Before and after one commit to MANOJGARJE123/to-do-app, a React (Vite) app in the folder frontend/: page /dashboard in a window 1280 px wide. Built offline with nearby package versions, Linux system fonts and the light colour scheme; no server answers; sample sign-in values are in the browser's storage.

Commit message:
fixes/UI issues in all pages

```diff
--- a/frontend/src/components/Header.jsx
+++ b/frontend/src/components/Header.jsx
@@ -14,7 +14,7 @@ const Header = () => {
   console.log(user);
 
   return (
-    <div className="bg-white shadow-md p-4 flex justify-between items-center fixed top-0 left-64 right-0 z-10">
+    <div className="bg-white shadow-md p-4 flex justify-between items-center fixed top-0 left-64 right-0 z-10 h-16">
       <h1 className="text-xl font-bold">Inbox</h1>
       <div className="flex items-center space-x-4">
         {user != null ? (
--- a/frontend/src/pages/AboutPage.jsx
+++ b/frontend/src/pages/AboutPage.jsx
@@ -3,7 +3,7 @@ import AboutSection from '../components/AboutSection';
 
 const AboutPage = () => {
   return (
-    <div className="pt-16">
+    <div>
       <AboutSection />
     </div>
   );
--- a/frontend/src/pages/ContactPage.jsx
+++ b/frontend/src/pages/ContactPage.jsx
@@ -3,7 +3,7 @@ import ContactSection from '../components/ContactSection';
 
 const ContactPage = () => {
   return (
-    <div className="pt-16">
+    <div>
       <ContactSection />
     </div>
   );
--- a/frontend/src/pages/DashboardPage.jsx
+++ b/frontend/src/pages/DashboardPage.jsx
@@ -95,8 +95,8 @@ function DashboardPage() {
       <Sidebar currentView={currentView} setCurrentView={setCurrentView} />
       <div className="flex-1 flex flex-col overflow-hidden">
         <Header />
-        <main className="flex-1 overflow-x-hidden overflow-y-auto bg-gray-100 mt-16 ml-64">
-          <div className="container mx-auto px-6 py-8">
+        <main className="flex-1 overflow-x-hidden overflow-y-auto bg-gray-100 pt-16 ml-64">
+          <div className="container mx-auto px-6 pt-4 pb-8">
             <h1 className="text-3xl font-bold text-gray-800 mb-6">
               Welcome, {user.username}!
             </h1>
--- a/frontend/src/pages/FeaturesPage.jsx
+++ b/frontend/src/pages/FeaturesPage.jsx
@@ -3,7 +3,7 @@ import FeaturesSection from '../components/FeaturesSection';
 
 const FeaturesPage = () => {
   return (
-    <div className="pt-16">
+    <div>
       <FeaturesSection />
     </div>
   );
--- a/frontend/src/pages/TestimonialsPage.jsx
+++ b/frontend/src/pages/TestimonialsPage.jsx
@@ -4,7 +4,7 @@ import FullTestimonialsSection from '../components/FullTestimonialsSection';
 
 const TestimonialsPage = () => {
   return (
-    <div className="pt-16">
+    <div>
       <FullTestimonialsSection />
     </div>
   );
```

□ □ □ □ □

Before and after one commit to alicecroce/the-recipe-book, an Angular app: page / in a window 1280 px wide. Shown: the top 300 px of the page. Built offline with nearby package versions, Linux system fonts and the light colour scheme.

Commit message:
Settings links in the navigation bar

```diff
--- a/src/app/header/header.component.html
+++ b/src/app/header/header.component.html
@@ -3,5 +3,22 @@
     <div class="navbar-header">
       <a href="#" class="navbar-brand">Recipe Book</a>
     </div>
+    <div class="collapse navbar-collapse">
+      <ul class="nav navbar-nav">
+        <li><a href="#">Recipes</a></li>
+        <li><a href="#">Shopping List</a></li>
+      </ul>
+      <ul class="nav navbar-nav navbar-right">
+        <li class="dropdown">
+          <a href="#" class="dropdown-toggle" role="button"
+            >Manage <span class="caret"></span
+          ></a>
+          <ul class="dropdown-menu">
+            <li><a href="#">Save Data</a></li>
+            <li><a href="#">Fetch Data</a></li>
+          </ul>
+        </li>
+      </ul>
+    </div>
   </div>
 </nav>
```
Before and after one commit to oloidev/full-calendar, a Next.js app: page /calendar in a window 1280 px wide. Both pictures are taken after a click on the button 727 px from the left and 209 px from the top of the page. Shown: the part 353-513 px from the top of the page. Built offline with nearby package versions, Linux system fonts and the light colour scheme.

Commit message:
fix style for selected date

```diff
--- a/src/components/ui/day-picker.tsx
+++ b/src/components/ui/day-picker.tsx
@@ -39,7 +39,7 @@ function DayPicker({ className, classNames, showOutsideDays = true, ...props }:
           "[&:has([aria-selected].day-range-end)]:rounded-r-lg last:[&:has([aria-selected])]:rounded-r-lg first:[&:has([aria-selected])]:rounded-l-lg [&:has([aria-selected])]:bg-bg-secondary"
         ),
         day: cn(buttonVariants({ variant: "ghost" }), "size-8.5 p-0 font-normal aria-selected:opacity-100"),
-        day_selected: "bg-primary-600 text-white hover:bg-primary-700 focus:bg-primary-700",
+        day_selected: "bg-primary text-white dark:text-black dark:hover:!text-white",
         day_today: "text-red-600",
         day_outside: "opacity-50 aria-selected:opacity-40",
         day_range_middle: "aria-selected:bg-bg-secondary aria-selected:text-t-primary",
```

□ □ □ □ □

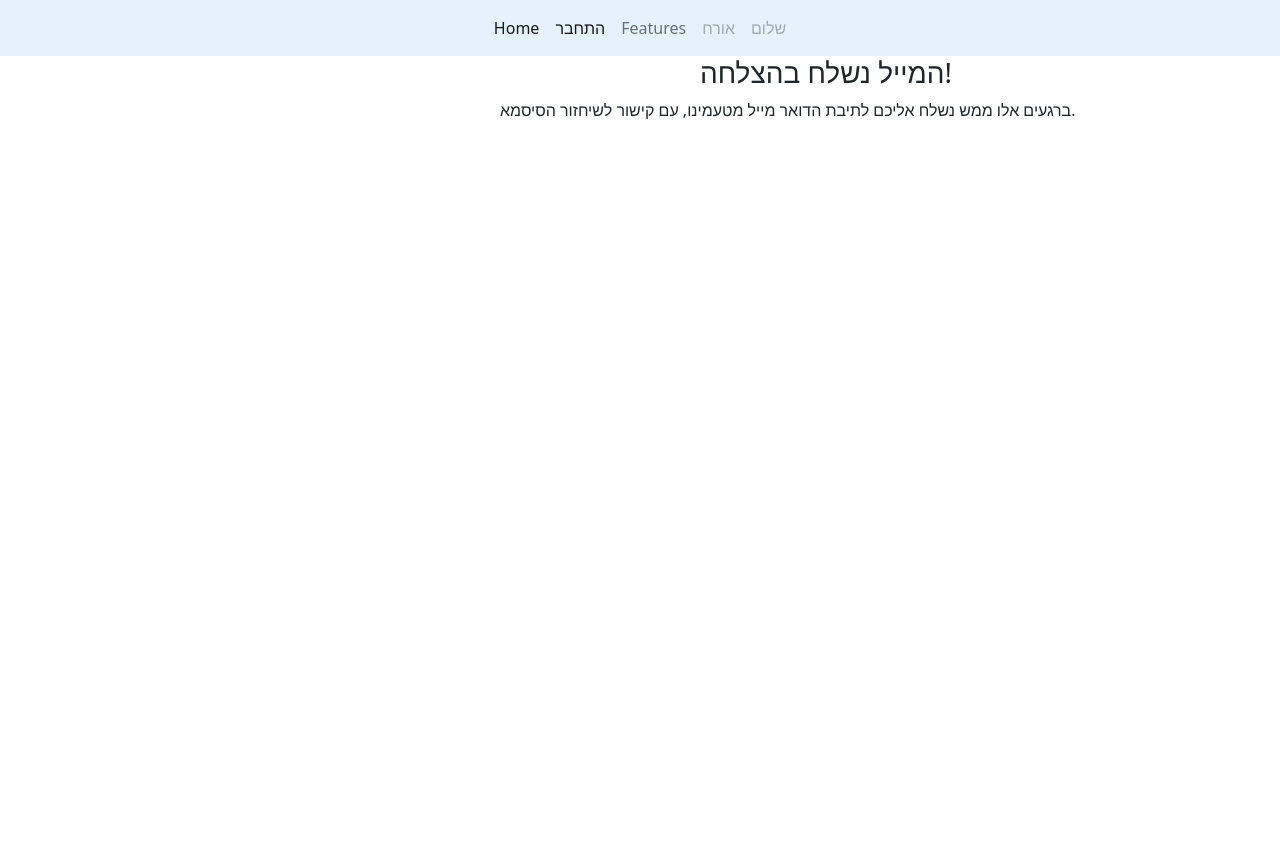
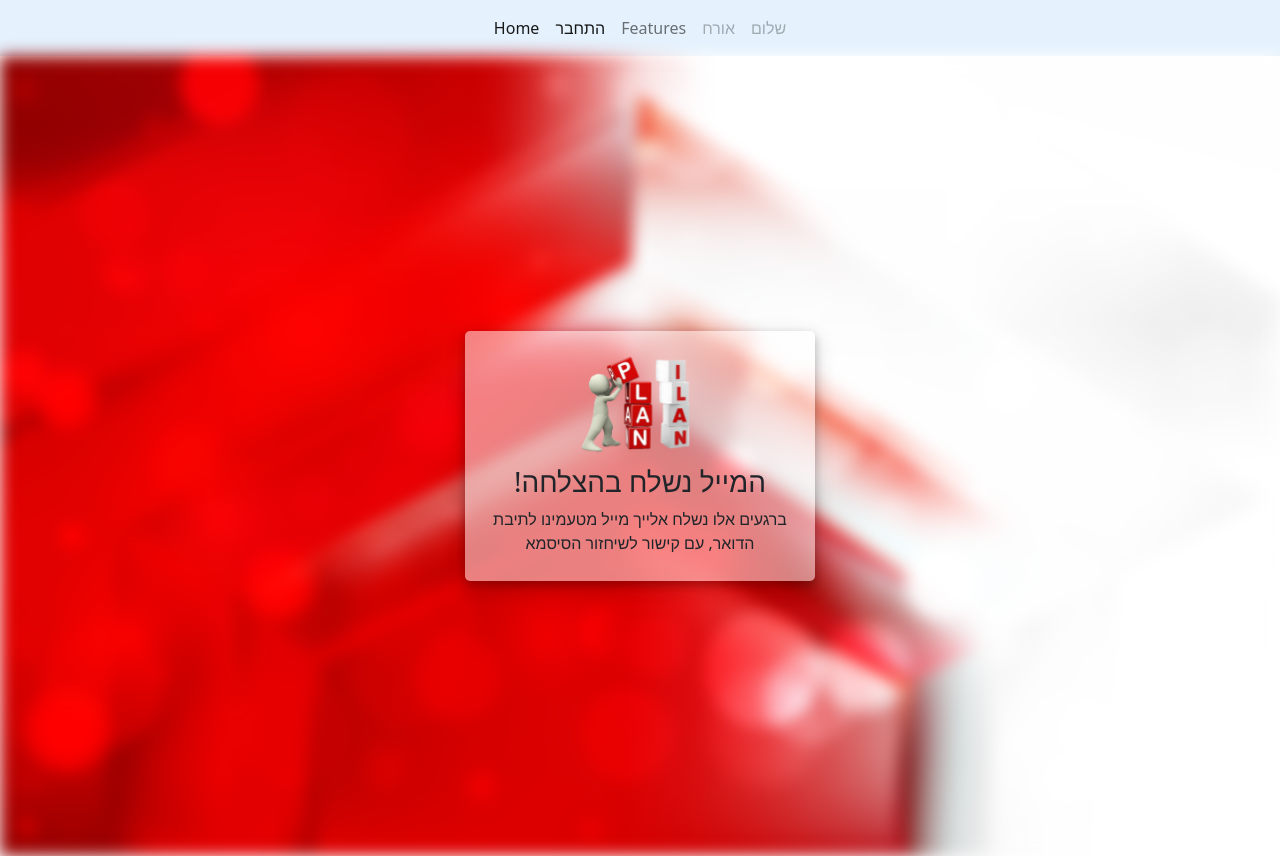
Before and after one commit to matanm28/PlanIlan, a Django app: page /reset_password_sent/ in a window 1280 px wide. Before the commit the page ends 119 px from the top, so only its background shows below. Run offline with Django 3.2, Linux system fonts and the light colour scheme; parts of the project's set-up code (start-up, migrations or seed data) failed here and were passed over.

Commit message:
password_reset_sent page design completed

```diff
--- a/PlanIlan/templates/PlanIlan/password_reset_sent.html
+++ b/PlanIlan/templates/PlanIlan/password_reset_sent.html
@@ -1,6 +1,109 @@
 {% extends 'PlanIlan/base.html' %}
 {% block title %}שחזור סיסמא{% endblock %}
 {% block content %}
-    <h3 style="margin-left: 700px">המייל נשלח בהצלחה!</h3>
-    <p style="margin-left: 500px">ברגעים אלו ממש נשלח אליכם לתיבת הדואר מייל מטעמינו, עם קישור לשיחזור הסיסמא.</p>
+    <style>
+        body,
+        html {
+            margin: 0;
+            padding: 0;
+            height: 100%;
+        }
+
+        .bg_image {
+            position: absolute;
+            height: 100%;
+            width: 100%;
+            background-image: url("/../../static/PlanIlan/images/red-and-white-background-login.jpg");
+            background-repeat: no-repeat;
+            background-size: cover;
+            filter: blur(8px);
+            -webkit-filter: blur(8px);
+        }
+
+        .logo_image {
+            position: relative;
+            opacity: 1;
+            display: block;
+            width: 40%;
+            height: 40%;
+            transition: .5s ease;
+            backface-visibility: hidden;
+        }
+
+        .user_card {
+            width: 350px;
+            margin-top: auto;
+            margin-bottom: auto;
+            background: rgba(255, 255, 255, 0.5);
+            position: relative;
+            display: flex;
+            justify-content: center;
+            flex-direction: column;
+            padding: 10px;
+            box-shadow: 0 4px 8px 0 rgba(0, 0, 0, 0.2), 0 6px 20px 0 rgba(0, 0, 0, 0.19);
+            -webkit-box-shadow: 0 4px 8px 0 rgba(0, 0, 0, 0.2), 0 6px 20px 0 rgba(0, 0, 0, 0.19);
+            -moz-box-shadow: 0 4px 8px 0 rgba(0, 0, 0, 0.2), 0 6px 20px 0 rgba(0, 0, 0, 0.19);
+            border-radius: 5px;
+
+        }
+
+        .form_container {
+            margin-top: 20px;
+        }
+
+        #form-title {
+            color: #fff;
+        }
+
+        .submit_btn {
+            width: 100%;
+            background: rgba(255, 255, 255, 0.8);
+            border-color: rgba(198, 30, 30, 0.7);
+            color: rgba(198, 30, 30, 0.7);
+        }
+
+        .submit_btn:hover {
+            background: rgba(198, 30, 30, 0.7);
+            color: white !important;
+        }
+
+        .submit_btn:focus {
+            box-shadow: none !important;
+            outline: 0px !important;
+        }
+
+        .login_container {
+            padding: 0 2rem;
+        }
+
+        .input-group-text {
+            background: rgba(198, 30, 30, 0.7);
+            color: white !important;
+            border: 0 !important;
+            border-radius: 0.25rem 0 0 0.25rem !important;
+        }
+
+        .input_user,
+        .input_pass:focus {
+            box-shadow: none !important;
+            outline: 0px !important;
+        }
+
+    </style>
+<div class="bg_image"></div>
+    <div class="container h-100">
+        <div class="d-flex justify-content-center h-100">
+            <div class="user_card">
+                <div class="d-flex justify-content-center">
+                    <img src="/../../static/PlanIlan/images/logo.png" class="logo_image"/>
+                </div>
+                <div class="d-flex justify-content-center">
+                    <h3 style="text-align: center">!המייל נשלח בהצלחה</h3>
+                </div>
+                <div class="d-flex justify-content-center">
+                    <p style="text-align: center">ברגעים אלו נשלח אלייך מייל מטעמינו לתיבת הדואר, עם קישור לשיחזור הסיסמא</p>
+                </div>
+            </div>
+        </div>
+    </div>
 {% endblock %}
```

□ □ □ □ □

> _Task goal_: Lines of the material that contain the word "rgba" are to be gathered.

> _Written response_:
+            background: rgba(255, 255, 255, 0.5);
+            box-shadow: 0 4px 8px 0 rgba(0, 0, 0, 0.2), 0 6px 20px 0 rgba(0, 0, 0, 0.19);
+            -webkit-box-shadow: 0 4px 8px 0 rgba(0, 0, 0, 0.2), 0 6px 20px 0 rgba(0, 0, 0, 0.19);
+            -moz-box-shadow: 0 4px 8px 0 rgba(0, 0, 0, 0.2), 0 6px 20px 0 rgba(0, 0, 0, 0.19);
+            background: rgba(255, 255, 255, 0.8);
+            border-color: rgba(198, 30, 30, 0.7);
+            color: rgba(198, 30, 30, 0.7);
+            background: rgba(198, 30, 30, 0.7);
+            background: rgba(198, 30, 30, 0.7);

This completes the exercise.